Data records:
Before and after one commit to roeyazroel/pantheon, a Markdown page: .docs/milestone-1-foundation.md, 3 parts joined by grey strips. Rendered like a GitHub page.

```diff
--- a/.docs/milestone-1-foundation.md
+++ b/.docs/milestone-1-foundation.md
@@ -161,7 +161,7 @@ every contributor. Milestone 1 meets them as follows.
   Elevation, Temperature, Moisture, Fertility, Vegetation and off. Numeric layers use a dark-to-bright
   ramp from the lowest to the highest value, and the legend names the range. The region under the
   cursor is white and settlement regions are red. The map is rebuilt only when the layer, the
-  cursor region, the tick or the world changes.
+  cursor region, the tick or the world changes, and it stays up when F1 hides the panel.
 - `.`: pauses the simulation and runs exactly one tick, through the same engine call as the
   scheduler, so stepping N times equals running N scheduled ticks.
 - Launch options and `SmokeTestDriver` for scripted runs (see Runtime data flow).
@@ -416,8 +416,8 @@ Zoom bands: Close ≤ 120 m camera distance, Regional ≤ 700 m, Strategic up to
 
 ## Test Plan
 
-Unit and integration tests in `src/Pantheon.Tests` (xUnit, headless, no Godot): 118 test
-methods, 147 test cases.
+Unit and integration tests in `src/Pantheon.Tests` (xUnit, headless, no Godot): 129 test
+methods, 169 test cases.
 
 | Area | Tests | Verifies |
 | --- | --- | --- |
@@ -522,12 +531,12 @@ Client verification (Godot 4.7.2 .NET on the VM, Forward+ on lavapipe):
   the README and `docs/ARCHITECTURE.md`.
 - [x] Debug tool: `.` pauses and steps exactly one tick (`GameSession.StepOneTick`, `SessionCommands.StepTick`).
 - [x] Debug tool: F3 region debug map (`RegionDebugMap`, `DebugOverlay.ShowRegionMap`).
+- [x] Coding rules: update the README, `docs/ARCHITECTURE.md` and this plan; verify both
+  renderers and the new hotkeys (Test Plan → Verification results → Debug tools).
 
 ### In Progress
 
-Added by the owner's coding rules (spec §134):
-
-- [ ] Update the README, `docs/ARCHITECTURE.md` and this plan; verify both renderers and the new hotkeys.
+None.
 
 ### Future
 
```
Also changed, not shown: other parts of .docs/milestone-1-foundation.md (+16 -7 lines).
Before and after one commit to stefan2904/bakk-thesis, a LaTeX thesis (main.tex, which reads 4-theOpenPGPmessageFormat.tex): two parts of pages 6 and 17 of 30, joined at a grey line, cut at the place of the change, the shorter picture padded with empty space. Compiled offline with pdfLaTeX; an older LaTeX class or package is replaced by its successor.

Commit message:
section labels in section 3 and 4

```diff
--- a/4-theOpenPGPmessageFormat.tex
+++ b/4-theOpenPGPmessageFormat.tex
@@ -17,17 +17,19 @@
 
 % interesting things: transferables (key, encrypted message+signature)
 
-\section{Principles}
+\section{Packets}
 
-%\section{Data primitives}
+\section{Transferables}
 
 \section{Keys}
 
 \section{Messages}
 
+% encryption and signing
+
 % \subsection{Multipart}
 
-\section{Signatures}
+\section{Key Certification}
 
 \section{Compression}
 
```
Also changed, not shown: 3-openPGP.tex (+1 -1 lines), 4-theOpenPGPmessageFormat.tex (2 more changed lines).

Task objective: Tally the lines above in which the string "exactly" occurs, and give the total with nothing added.

Written response: 2